*** RECORDED DATA ***

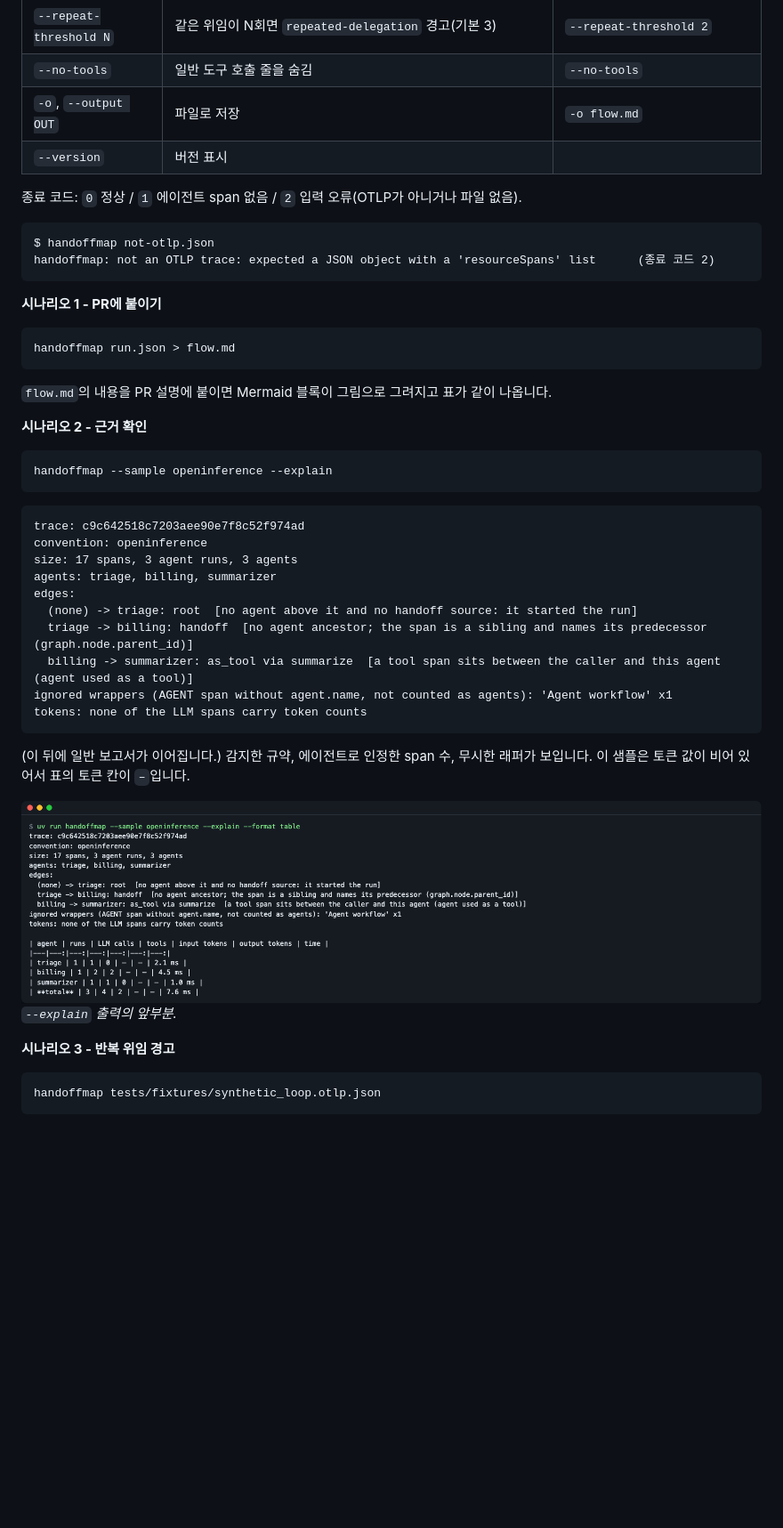
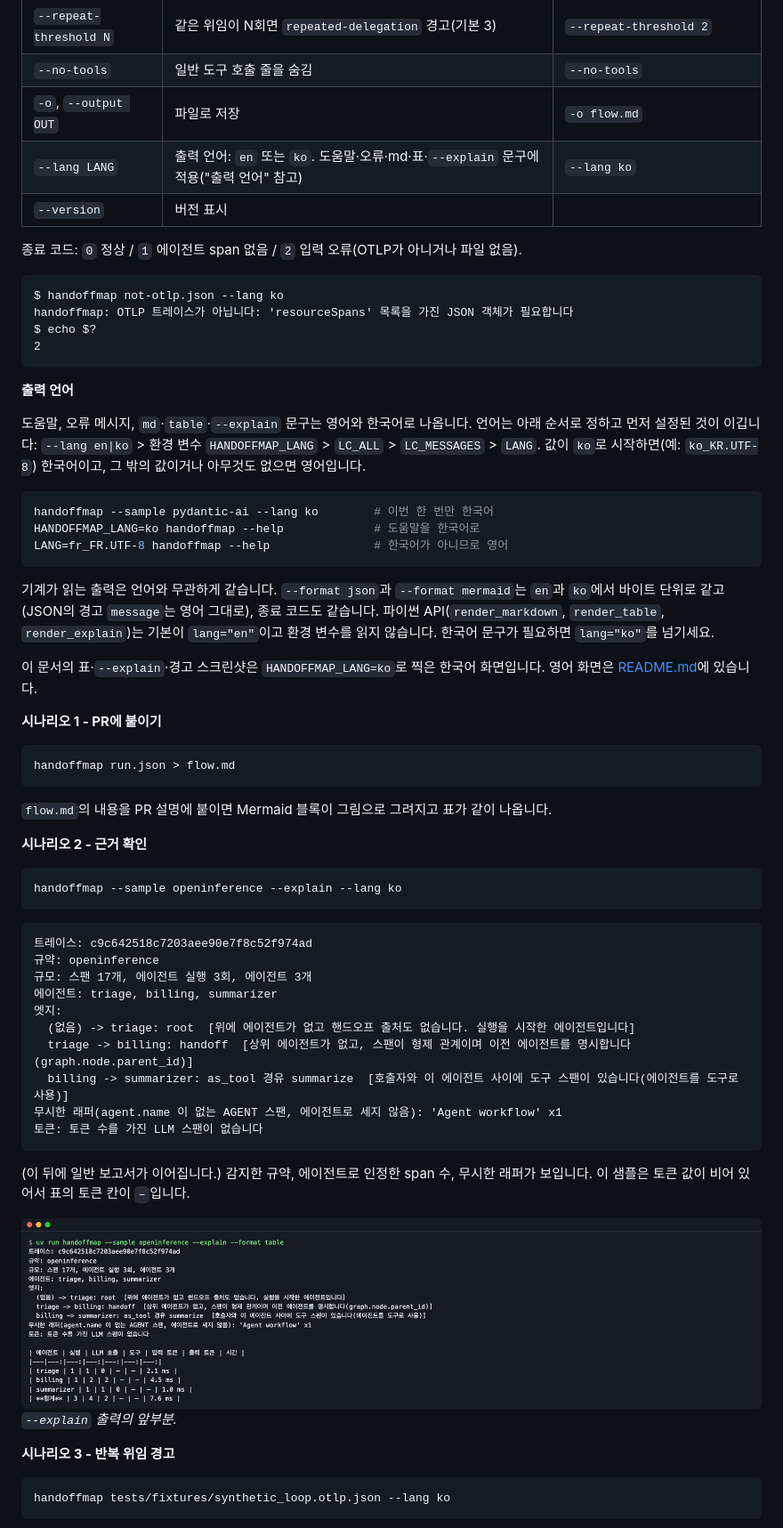
Before and after one commit to LeeGyeongPil/handoffmap, a Markdown page: README.ko.md, the part around one of its changes. Shown at 89% size. GitHub-like rendering; pictures changed too: docs/images/04-explain.ko.png (added), docs/images/04-explain.png; blank space fills up the shorter version.

Commit message:
docs(readme): document language selection with Korean screenshots
Add the output language section and per-language screenshots.

````diff
--- a/README.ko.md
+++ b/README.ko.md
@@ -183,14 +184,31 @@ handoffmap [FILE | --sample NAME] [--format md|mermaid|table|json] [--explain]
 | `--repeat-threshold N` | 같은 위임이 N회면 `repeated-delegation` 경고(기본 3) | `--repeat-threshold 2` |
 | `--no-tools` | 일반 도구 호출 줄을 숨김 | `--no-tools` |
 | `-o`, `--output OUT` | 파일로 저장 | `-o flow.md` |
+| `--lang LANG` | 출력 언어: `en` 또는 `ko`. 도움말·오류·md·표·`--explain` 문구에 적용("출력 언어" 참고) | `--lang ko` |
 | `--version` | 버전 표시 | |
 
 종료 코드: `0` 정상 / `1` 에이전트 span 없음 / `2` 입력 오류(OTLP가 아니거나 파일 없음).
 
 ```text
-$ handoffmap not-otlp.json
-handoffmap: not an OTLP trace: expected a JSON object with a 'resourceSpans' list      (종료 코드 2)
+$ handoffmap not-otlp.json --lang ko
+handoffmap: OTLP 트레이스가 아닙니다: 'resourceSpans' 목록을 가진 JSON 객체가 필요합니다
+$ echo $?
+2
 ```
+
+**출력 언어**
+
+도움말, 오류 메시지, `md`·`table`·`--explain` 문구는 영어와 한국어로 나옵니다. 언어는 아래 순서로 정하고 먼저 설정된 것이 이깁니다: `--lang en|ko` > 환경 변수 `HANDOFFMAP_LANG` > `LC_ALL` > `LC_MESSAGES` > `LANG`. 값이 `ko`로 시작하면(예: `ko_KR.UTF-8`) 한국어이고, 그 밖의 값이거나 아무것도 없으면 영어입니다.
+
+```bash
+handoffmap --sample pydantic-ai --lang ko        # 이번 한 번만 한국어
+HANDOFFMAP_LANG=ko handoffmap --help             # 도움말을 한국어로
+LANG=fr_FR.UTF-8 handoffmap --help               # 한국어가 아니므로 영어
+```
+
+기계가 읽는 출력은 언어와 무관하게 같습니다. `--format json`과 `--format mermaid`는 `en`과 `ko`에서 바이트 단위로 같고(JSON의 경고 `message`는 영어 그대로), 종료 코드도 같습니다. 파이썬 API(`render_markdown`, `render_table`, `render_explain`)는 기본이 `lang="en"`이고 환경 변수를 읽지 않습니다. 한국어 문구가 필요하면 `lang="ko"`를 넘기세요.
+
+이 문서의 표·`--explain`·경고 스크린샷은 `HANDOFFMAP_LANG=ko`로 찍은 한국어 화면입니다. 영어 화면은 [README.md](README.md)에 있습니다.
 
 **시나리오 1 - PR에 붙이기**
 
@@ -202,29 +220,29 @@ handoffmap run.json > flow.md
 **시나리오 2 - 근거 확인**
 
 ```bash
-handoffmap --sample openinference --explain
+handoffmap --sample openinference --explain --lang ko
 ```
 
 ```text
-trace: c9c642518c7203aee90e7f8c52f974ad
-convention: openinference
-size: 17 spans, 3 agent runs, 3 agents
-agents: triage, billing, summarizer
-edges:
-  (none) -> triage: root  [no agent above it and no handoff source: it started the run]
-  triage -> billing: handoff  [no agent ancestor; the span is a sibling and names its predecessor (graph.node.parent_id)]
-  billing -> summarizer: as_tool via summarize  [a tool span sits between the caller and this agent (agent used as a tool)]
-ignored wrappers (AGENT span without agent.name, not counted as agents): 'Agent workflow' x1
-tokens: none of the LLM spans carry token counts
+트레이스: c9c642518c7203aee90e7f8c52f974ad
+규약: openinference
+규모: 스팬 17개, 에이전트 실행 3회, 에이전트 3개
+에이전트: triage, billing, summarizer
+엣지:
+  (없음) -> triage: root  [위에 에이전트가 없고 핸드오프 출처도 없습니다. 실행을 시작한 에이전트입니다]
+  triage -> billing: handoff  [상위 에이전트가 없고, 스팬이 형제 관계이며 이전 에이전트를 명시합니다(graph.node.parent_id)]
+  billing -> summarizer: as_tool 경유 summarize  [호출자와 이 에이전트 사이에 도구 스팬이 있습니다(에이전트를 도구로 사용)]
+무시한 래퍼(agent.name 이 없는 AGENT 스팬, 에이전트로 세지 않음): 'Agent workflow' x1
+토큰: 토큰 수를 가진 LLM 스팬이 없습니다
 ```
 (이 뒤에 일반 보고서가 이어집니다.) 감지한 규약, 에이전트로 인정한 span 수, 무시한 래퍼가 보입니다. 이 샘플은 토큰 값이 비어 있어서 표의 토큰 칸이 `–`입니다.
 
-![--explain 출력](docs/images/04-explain.png)
+![--explain 출력](docs/images/04-explain.ko.png)
 *`--explain` 출력의 앞부분.*
 
 **시나리오 3 - 반복 위임 경고**
 
 ```bash
-handoffmap tests/fixtures/synthetic_loop.otlp.json
+handoffmap tests/fixtures/synthetic_loop.otlp.json --lang ko
 ```
 
````
Also changed, not shown: other parts of README.ko.md (+29 -26 lines), README.md (+27 -11 lines), docs/images/03-table.ko.png (added), docs/images/05-loop-warning.ko.png (added), docs/images/05-loop-warning.png.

*** End of RECORDED DATA ***

=== TASK OBJECTIVE ===
Make a list of all lines in the data that contain "triage".

=== ANSWER ===
-agents: triage, billing, summarizer
-  (none) -> triage: root  [no agent above it and no handoff source: it started the run]
-  triage -> billing: handoff  [no agent ancestor; the span is a sibling and names its predecessor (graph.node.parent_id)]
+에이전트: triage, billing, summarizer
+  (없음) -> triage: root  [위에 에이전트가 없고 핸드오프 출처도 없습니다. 실행을 시작한 에이전트입니다]
+  triage -> billing: handoff  [상위 에이전트가 없고, 스팬이 형제 관계이며 이전 에이전트를 명시합니다(graph.node.parent_id)]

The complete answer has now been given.